I am writing some software, for my own learning experience, to convert astronomical coordinates to different frames of reference. An example of this would be conversion between ICRS which a lot of NASA data is supplied in automatically now, to Alt Azimuth, which is required for observation, based on the current time and geographic location.
From my prior studies of coordinate frames while I attended university, I know that all coordinate frames can be represented as a series of Matrix transformations from a "base" frame of reference. For instance, rotations around the X,Y,Z axis and a translation. For simplicity, these transformations are often all combined into a single affine transformation matrix like seen below where the blue section is the rotation matrix, the red is the translation, and the green is the scale.
This leads me to believe that I should be able to represent conversions from ICRS to Alt Azimuth in much the same way, though the transformation matrix will change with time/location. Based on this, the transformation matrix should look something like below where each rotation needed to create the overall transformation is a function of time, latitude, and longitude.
M = Rx(t, lat, lon) * Ry(t, lat, lon) * Rz(t, lat, lon)

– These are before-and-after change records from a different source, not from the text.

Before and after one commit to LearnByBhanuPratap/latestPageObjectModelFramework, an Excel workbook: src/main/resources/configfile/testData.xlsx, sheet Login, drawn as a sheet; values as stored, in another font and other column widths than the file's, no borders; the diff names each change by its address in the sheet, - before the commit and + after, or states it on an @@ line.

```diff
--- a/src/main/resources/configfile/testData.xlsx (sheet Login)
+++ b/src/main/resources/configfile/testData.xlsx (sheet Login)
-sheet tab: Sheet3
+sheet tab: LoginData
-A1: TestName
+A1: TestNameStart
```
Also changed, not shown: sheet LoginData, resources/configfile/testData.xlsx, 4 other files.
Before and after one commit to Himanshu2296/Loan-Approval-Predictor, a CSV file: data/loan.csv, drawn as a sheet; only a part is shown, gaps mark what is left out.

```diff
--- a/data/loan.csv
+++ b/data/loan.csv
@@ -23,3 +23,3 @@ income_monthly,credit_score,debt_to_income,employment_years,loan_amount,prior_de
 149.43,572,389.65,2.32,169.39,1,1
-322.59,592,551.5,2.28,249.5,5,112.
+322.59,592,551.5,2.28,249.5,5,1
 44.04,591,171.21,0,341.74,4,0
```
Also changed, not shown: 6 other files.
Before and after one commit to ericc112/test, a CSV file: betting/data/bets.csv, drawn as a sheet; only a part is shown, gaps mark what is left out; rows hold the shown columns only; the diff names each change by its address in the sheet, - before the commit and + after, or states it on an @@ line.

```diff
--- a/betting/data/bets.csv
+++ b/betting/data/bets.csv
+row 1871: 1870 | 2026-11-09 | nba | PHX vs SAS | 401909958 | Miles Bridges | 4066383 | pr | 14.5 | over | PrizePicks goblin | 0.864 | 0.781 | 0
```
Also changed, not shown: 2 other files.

However, in my googling of this topic all I can find is how to use AstroPy's built in functions to convert between different frames of reference. This is not all that useful to me as I actually want to learn about these transformations, not just be able to perform them. While I could study the AstroPy source code, it's such a massive library with a lot of interconnecting parts that understanding this one topic would take a huge time investment.
Does anyone have any experience with the mathematics involved in performing such a conversion, references to articles, or recommended textbooks that discuss the topic of conversion between different coordinate systems specifically those using a matrix format for the context of astronomy?